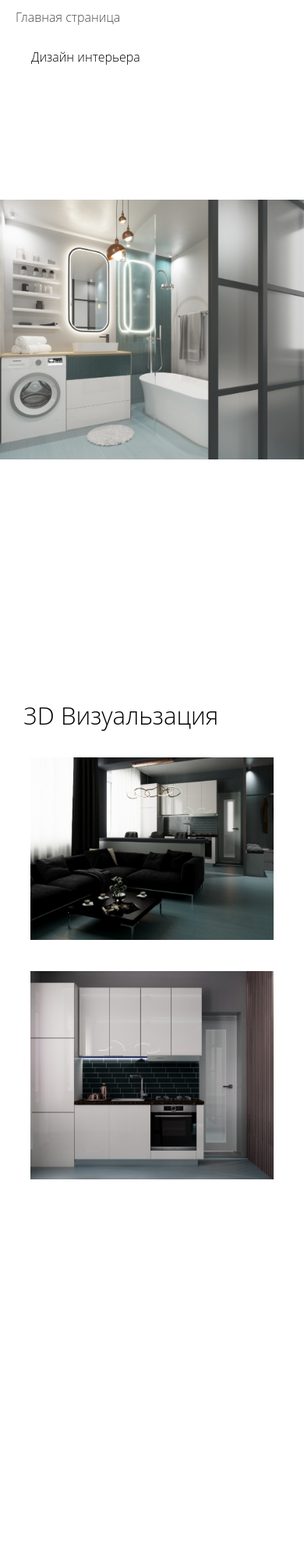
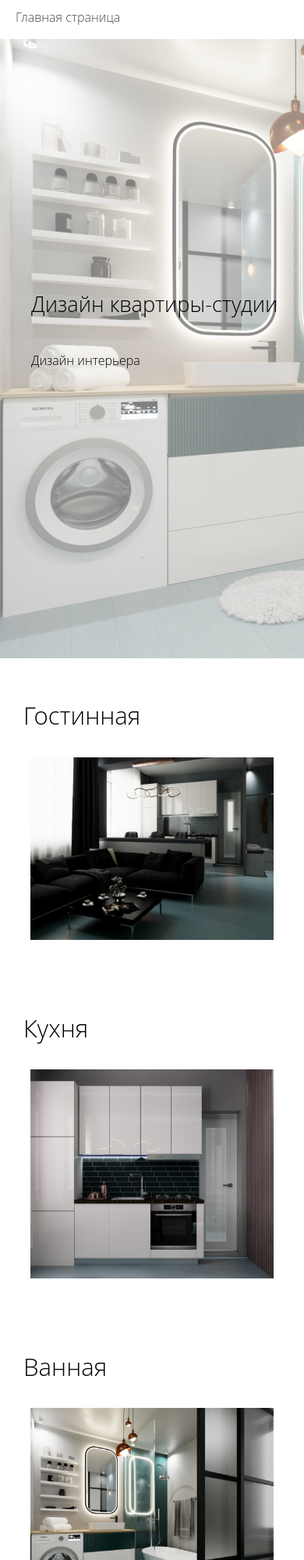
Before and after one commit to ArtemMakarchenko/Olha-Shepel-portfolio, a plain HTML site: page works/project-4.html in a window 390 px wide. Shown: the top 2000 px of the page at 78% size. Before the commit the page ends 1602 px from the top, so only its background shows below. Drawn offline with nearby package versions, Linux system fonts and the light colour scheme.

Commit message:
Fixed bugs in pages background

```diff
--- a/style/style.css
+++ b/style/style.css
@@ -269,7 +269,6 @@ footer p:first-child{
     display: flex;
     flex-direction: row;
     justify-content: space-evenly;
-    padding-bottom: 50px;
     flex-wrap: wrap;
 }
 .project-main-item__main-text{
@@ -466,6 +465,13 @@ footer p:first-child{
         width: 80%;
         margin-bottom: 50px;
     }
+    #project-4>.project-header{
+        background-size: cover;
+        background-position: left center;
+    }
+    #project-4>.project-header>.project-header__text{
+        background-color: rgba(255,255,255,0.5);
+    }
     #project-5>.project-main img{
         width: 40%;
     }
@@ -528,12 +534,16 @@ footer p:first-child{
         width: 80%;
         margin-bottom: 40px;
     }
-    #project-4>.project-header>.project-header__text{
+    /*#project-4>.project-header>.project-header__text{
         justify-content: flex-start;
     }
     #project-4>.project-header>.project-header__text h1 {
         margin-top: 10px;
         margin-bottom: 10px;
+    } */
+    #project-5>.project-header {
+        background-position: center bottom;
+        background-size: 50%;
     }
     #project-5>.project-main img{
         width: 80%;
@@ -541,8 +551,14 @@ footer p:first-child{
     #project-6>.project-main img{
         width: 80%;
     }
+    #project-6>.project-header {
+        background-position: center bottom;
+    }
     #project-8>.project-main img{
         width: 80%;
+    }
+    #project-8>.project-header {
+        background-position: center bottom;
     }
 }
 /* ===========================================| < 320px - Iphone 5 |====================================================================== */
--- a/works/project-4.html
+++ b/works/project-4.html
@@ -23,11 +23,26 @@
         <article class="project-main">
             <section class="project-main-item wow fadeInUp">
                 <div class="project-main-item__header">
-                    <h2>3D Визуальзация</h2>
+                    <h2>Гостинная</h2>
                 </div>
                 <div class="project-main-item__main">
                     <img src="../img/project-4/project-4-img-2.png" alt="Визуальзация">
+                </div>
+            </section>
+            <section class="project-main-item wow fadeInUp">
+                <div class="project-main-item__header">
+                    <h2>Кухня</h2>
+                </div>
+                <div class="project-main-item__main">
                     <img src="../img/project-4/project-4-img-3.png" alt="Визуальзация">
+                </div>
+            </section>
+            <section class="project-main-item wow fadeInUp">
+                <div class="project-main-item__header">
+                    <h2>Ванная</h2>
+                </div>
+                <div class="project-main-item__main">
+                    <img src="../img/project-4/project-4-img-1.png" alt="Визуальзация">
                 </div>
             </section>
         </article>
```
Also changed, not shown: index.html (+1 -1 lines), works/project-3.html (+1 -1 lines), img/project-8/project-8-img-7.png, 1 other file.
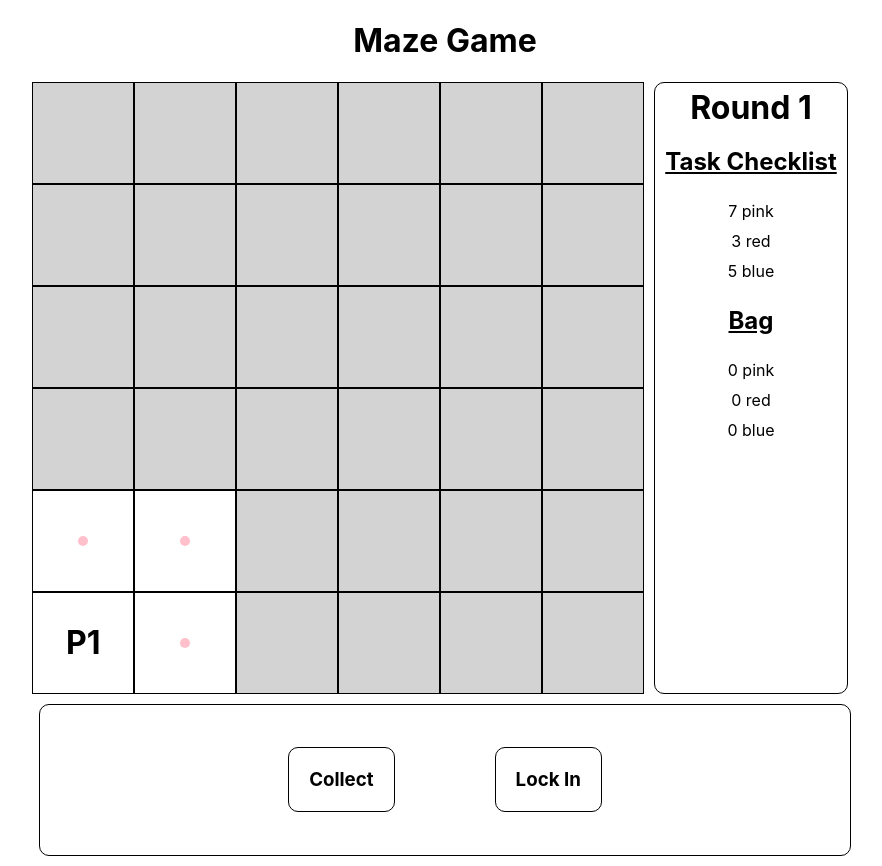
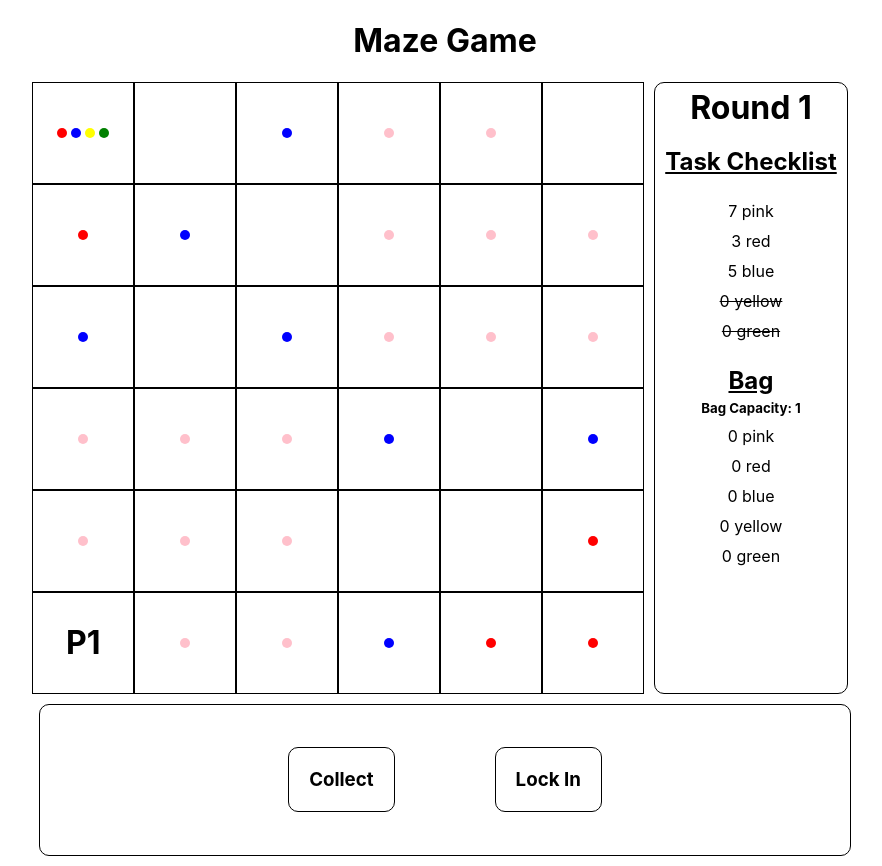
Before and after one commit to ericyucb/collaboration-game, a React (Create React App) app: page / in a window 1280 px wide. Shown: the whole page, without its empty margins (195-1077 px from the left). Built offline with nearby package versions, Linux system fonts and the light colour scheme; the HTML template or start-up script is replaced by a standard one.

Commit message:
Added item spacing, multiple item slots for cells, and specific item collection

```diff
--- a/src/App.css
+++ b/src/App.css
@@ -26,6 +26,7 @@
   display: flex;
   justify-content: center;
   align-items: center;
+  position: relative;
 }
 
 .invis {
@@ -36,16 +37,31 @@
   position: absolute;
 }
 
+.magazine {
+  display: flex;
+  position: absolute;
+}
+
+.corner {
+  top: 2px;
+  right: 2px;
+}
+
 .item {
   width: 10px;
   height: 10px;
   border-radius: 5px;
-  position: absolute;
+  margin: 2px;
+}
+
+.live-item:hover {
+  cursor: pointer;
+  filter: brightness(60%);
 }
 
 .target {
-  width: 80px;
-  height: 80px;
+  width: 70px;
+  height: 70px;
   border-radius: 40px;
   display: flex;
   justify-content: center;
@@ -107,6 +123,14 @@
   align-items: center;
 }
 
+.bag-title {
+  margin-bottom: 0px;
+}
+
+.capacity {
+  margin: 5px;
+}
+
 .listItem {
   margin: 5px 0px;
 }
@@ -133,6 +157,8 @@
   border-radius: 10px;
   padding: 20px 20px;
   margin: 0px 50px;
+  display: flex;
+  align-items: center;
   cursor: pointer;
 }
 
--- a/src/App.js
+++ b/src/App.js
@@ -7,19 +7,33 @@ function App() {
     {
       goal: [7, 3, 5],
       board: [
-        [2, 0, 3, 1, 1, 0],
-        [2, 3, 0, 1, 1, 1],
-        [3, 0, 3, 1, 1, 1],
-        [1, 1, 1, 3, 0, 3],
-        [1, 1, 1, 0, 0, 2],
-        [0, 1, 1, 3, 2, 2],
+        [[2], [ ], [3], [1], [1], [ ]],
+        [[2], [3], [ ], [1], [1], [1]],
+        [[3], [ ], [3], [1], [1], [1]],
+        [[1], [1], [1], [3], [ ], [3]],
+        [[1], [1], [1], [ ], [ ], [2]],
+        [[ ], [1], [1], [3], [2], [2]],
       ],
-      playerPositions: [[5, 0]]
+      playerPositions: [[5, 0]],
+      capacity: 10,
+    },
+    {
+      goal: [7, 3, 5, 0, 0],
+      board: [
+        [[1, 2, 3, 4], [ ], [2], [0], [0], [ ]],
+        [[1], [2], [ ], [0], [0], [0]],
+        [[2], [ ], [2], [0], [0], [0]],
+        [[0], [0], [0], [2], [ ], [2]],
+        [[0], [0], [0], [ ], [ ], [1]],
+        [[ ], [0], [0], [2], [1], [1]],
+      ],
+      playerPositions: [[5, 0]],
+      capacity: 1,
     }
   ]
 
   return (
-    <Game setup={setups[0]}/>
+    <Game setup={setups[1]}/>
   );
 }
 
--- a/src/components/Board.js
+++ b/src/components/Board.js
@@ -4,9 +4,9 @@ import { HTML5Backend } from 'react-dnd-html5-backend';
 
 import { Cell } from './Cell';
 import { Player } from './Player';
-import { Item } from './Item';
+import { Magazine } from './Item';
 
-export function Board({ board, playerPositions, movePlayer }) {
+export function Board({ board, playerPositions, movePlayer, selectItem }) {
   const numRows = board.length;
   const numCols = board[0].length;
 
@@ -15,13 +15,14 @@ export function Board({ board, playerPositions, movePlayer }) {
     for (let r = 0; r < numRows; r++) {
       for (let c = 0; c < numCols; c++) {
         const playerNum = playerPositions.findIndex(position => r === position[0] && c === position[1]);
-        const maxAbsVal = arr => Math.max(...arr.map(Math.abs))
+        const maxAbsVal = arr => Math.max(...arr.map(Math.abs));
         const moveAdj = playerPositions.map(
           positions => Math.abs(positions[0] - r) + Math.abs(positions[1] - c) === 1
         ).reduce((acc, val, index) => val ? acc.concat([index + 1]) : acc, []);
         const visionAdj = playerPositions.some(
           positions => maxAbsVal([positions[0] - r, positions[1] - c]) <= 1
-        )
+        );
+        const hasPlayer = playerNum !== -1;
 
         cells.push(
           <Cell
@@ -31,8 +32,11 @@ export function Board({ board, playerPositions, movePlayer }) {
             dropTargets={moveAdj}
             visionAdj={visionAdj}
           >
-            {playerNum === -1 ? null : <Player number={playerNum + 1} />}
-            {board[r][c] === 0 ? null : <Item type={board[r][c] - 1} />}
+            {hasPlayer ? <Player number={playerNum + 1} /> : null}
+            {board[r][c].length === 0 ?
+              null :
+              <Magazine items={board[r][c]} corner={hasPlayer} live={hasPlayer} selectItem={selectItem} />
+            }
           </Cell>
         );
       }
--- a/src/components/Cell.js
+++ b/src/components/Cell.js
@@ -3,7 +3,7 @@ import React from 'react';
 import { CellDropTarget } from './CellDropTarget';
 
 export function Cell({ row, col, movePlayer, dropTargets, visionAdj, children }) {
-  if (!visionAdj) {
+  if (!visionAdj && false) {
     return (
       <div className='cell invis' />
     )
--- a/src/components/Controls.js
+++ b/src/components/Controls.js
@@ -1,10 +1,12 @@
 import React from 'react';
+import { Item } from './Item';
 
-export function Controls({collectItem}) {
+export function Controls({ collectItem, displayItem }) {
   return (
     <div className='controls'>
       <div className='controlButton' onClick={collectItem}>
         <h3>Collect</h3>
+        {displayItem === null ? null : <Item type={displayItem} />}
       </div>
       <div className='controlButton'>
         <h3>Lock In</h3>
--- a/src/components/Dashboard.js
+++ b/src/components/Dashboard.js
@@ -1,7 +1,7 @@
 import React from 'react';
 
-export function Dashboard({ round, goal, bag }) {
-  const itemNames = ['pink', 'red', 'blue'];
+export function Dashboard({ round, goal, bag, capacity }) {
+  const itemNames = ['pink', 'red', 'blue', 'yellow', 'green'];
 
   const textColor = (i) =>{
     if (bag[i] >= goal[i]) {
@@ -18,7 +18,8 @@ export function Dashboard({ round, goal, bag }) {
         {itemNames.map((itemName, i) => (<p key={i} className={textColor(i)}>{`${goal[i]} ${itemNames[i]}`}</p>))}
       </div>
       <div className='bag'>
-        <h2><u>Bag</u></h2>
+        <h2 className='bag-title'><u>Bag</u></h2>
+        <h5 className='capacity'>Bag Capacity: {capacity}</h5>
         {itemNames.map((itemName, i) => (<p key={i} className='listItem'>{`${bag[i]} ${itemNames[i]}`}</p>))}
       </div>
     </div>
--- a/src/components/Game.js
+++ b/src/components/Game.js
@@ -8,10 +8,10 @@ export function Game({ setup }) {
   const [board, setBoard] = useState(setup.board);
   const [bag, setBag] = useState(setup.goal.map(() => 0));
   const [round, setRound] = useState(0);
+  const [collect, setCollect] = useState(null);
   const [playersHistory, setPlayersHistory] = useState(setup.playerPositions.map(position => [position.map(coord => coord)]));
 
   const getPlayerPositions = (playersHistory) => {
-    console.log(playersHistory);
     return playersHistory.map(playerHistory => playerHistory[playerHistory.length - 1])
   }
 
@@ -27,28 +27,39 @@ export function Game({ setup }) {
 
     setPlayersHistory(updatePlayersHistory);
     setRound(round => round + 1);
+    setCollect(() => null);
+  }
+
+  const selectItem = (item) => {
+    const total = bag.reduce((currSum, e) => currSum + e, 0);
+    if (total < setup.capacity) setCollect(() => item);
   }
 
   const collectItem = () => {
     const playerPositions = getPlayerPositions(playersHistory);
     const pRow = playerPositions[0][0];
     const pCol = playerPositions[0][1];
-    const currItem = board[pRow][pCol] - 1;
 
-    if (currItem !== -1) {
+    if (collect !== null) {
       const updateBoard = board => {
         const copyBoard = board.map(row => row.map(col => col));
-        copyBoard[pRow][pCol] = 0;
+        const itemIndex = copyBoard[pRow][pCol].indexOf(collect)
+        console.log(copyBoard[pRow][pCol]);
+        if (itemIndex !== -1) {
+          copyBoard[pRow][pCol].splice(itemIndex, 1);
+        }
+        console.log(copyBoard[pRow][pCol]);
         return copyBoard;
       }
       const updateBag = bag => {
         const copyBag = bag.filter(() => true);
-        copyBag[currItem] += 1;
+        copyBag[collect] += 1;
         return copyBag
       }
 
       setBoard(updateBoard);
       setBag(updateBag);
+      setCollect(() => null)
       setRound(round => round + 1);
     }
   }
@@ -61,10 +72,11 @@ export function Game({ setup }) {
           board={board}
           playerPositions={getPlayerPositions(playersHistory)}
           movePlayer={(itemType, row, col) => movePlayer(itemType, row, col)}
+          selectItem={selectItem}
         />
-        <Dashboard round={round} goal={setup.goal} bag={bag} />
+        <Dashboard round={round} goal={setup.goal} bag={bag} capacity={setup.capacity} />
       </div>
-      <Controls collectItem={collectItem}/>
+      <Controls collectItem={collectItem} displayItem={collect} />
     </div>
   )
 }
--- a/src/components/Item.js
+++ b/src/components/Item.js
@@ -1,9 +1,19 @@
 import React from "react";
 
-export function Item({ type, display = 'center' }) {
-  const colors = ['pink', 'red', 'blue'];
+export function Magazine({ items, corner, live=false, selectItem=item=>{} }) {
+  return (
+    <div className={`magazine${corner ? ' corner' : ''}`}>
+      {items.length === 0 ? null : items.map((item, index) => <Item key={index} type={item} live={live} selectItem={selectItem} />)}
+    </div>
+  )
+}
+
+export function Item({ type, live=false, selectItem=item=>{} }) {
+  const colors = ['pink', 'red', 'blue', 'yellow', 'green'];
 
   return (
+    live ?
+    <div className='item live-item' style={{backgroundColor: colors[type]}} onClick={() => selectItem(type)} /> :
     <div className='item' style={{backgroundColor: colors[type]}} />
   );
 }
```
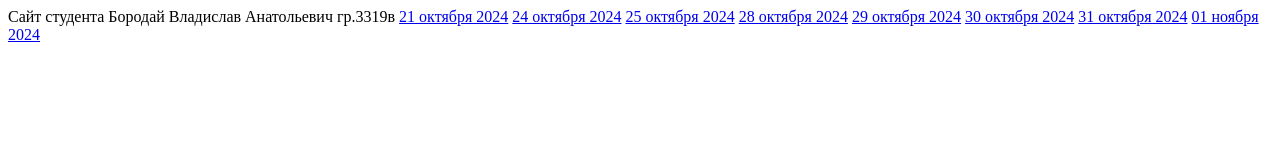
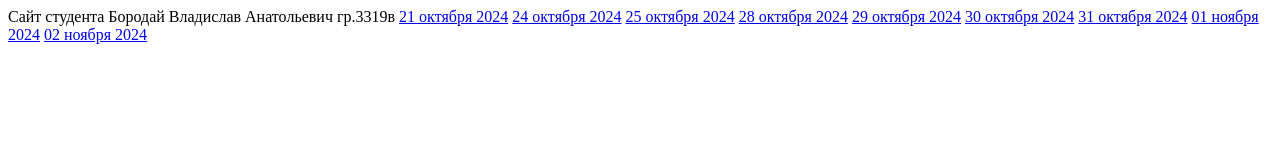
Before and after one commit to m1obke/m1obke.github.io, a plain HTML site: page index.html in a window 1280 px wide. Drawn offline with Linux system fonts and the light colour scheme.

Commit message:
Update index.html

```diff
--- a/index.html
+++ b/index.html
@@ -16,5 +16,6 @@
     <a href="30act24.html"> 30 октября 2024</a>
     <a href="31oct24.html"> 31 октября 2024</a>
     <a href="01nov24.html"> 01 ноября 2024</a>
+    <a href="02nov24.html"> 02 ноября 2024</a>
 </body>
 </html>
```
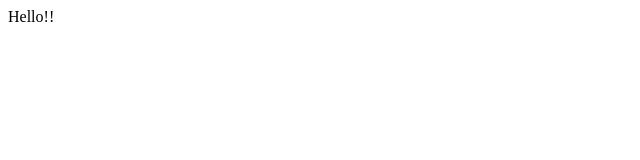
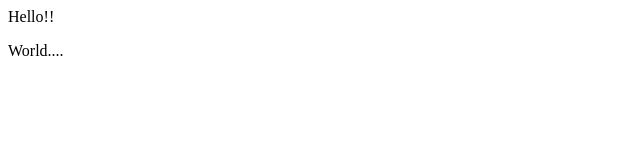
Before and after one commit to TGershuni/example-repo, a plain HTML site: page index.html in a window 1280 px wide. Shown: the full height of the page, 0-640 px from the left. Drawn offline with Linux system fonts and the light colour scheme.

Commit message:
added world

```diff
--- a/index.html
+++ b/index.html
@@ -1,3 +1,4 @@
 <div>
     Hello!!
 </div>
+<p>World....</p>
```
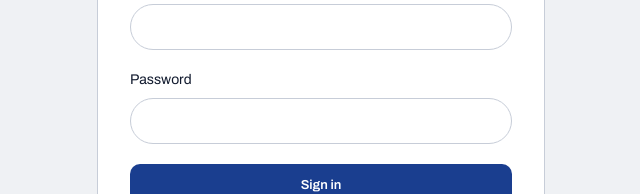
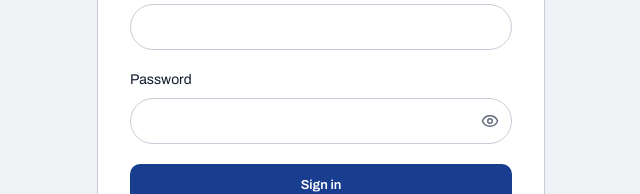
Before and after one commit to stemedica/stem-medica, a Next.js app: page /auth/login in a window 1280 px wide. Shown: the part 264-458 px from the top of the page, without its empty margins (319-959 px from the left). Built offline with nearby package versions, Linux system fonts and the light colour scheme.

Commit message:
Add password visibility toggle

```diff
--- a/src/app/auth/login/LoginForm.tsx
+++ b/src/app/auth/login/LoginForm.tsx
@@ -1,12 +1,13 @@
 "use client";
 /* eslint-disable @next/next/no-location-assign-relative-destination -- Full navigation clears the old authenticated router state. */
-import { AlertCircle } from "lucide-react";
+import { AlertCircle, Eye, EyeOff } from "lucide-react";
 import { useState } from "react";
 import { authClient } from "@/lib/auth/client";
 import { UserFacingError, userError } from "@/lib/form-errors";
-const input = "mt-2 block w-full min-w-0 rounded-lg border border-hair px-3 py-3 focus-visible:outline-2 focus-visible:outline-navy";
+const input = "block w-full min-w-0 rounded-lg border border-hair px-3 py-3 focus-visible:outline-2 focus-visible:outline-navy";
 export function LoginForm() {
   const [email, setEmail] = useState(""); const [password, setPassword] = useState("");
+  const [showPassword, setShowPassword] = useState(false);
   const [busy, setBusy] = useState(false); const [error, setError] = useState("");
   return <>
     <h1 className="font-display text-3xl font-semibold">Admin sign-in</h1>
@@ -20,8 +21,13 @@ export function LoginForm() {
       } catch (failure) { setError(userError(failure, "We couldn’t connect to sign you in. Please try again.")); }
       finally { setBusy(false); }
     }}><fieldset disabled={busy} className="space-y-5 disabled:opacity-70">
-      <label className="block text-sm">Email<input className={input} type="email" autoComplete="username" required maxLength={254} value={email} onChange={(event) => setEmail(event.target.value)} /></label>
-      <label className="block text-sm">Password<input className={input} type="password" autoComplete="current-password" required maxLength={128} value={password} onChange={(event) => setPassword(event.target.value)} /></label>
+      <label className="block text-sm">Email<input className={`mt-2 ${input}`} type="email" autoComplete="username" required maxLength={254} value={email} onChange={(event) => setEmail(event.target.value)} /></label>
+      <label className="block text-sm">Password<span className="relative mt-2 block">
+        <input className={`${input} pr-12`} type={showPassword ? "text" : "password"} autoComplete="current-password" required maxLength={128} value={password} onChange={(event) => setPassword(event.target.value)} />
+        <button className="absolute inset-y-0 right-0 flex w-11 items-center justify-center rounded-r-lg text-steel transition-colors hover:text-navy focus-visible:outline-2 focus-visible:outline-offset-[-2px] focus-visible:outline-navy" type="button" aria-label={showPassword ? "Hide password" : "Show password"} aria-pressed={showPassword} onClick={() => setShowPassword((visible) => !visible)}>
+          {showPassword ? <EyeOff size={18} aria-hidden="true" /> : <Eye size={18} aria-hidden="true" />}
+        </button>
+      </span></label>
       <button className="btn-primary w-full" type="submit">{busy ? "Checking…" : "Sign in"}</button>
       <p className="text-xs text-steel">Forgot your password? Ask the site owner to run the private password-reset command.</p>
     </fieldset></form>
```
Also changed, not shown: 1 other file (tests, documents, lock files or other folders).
• • •
- Required action
Find the word "capacity" in the entries above and gather every line that holds it.

- Solved problem
+.capacity {
+      capacity: 10,
+      capacity: 1,
+export function Dashboard({ round, goal, bag, capacity }) {
+        <h5 className='capacity'>Bag Capacity: {capacity}</h5>
+    if (total < setup.capacity) setCollect(() => item);
+        <Dashboard round={round} goal={setup.goal} bag={bag} capacity={setup.capacity} />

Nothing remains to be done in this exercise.